PTFE sintering is an elevated temperature process in which powder metal is caused to coalesce into essentially solid form, with properties similar or nearly identical to those of the material in wrought form.
The sintering process can be used to fabricate high-performance and complex shape parts. It can be used in aerospace, automotive, chemical, electronics, marine and other industries.
Sintering is known to have a significant effect on the dimensional tolerances of article sizes, especially for complex shape parts. This is because the shrinkage during sintering provides a densification from 0.5 to 0.9 g/cc, which adversely affects the dimensional tolerances.
As a result, there is a need for a simple yet reliable way to control sintered part geometry, improving tolerances and eliminating secondary operations and scrap without unnecessarily increasing cost. Moreover, there is also a need for a method of controlling the sintering process to eliminate residual stress, improve the tensile strength of the final product and minimize deformation and cracking.
Temperature and velocity of heat flow in the sintering furnace are influenced by the sinter rod geometry. To investigate this problem, a finite element thermal model was established, and the internal and external heat flow were simulated in the thermal model.

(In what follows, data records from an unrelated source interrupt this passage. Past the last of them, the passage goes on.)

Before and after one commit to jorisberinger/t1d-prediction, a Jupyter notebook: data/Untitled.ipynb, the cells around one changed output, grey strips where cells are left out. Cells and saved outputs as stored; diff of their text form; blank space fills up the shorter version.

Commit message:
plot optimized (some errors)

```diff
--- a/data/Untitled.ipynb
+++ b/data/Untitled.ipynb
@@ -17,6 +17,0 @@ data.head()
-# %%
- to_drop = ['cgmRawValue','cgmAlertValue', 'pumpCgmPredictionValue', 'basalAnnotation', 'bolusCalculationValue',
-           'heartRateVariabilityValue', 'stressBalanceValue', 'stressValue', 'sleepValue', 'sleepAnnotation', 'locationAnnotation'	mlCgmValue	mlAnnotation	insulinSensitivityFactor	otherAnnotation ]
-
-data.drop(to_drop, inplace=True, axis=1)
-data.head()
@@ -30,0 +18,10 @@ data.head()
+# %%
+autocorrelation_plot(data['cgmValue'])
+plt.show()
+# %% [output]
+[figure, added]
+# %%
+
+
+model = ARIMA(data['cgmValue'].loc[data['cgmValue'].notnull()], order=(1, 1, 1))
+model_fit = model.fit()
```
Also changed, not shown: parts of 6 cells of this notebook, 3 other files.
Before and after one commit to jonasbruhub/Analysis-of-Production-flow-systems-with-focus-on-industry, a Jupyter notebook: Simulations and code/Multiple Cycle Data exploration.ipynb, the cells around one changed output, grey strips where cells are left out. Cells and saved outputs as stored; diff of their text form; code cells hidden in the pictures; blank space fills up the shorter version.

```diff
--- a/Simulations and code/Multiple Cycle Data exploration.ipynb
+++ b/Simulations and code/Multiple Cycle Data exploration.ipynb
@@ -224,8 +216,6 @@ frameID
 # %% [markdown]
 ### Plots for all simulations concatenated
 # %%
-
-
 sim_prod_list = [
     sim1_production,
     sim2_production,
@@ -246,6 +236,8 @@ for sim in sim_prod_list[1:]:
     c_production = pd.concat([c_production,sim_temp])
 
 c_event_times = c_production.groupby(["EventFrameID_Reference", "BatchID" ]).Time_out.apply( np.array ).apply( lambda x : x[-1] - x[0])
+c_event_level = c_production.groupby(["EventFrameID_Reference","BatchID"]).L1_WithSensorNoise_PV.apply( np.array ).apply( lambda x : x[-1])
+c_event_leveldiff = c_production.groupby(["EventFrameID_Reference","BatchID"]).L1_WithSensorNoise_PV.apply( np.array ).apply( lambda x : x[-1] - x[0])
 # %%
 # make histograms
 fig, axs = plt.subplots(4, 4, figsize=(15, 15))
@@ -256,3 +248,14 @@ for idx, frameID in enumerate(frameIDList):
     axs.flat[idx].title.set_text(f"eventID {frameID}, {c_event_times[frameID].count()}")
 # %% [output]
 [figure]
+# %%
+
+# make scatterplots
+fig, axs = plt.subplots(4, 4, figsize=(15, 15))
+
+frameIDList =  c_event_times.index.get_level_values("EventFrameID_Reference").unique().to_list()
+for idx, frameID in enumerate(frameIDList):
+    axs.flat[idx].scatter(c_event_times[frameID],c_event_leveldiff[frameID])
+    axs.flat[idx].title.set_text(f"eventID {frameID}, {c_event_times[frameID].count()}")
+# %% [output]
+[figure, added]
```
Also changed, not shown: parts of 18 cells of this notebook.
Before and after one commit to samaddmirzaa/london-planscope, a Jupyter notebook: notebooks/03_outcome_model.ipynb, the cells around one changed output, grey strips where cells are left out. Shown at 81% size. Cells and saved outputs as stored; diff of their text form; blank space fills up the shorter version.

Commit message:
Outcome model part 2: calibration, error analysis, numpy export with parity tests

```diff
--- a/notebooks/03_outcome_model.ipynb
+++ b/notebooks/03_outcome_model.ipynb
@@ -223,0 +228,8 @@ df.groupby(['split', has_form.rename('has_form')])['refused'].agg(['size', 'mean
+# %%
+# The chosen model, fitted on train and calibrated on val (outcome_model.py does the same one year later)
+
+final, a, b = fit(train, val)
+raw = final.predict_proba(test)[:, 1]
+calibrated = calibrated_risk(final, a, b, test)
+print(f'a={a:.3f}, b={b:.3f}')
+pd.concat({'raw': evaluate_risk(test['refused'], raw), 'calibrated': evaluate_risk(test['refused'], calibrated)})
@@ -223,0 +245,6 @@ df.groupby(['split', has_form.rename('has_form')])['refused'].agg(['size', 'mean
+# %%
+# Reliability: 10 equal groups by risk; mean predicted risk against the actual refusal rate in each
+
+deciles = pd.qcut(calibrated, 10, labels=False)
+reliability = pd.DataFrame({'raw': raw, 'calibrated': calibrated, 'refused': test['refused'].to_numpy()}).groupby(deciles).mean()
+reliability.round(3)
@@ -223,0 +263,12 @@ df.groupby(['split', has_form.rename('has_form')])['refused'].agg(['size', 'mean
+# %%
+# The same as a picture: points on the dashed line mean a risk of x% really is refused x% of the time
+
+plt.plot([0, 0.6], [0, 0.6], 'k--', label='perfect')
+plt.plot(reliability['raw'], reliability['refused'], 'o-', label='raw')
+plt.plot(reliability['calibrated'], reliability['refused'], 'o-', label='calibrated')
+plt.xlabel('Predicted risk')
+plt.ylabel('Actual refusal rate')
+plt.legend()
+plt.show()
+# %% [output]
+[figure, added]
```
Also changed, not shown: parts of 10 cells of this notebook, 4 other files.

Depending on the gas and thermal characteristics settings, a temperature distribution and flow field were simulated for the heating furnace and the sinter, as shown in Fig. 7.
To test the accuracy of the temperature analysis, temperature measuring probes were installed inside and on the surface of a PTFE rod and the temperature distribution was measured. The results showed that the holding time at the melting point and crystallization point depended on the rod geometry, as shown in Fig. 5.